RECORDS SUPPLIED:
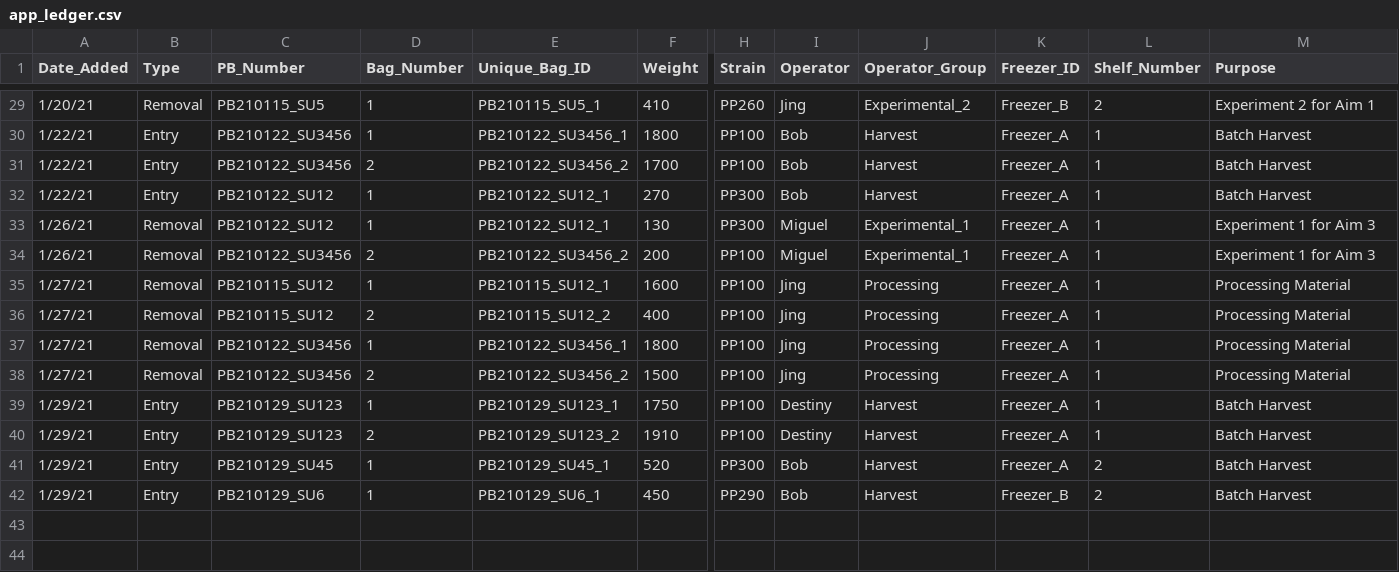
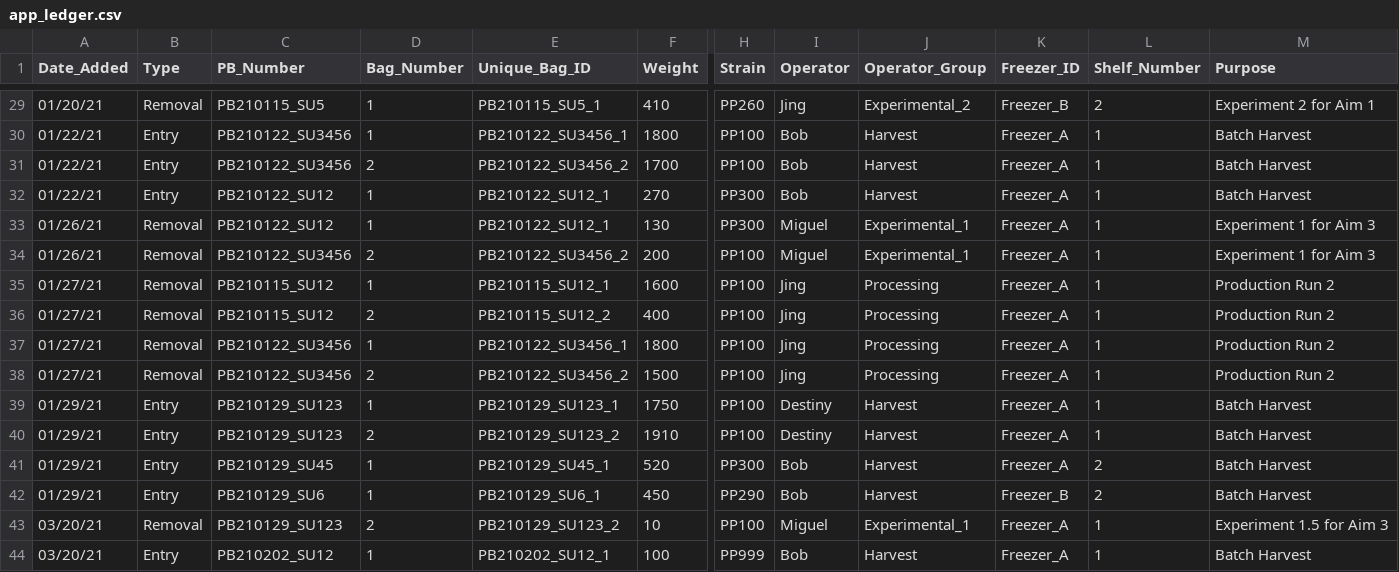
Before and after one commit to jwelch1123/freezer_management, a CSV file: cellpaste_db_app/app_ledger.csv, drawn as a sheet; only a part is shown, gaps mark what is left out; rows hold the shown columns only; the diff covers the shown part only; the diff names each change by its address in the sheet, - before the commit and + after, or states it on an @@ line.

```diff
--- a/cellpaste_db_app/app_ledger.csv
+++ b/cellpaste_db_app/app_ledger.csv
-A29 (Date_Added): 1/20/21
+A29 (Date_Added): 01/20/21
-A30:A32 (Date_Added): 1/22/21
+A30:A32 (Date_Added): 01/22/21
-A33:A34 (Date_Added): 1/26/21
+A33:A34 (Date_Added): 01/26/21
-A35:A38 (Date_Added): 1/27/21
+A35:A38 (Date_Added): 01/27/21
-M35:M38 (Purpose): Processing Material
+M35:M38 (Purpose): Production Run 2
-A39:A42 (Date_Added): 1/29/21
+A39:A42 (Date_Added): 01/29/21
+row 43: 03/20/21 | Removal | PB210129_SU123 | 2 | PB210129_SU123_2 | 10 | PP100 | Miguel | Experimental_1 | Freezer_A | 1 | Experiment 1.5 for Aim 3
+row 44: 03/20/21 | Entry | PB210202_SU12 | 1 | PB210202_SU12_1 | 100 | PP999 | Bob | Harvest | Freezer_A | 1 | Batch Harvest
```
Also changed, not shown: 33 edited cells elsewhere in this file, cellpaste_db_app/app_inventory.csv, 2 other files.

WHAT TO DO:
Search the records above for "Purpose". Copy each line where it is found.

RESULT:
-M35:M38 (Purpose): Processing Material
+M35:M38 (Purpose): Production Run 2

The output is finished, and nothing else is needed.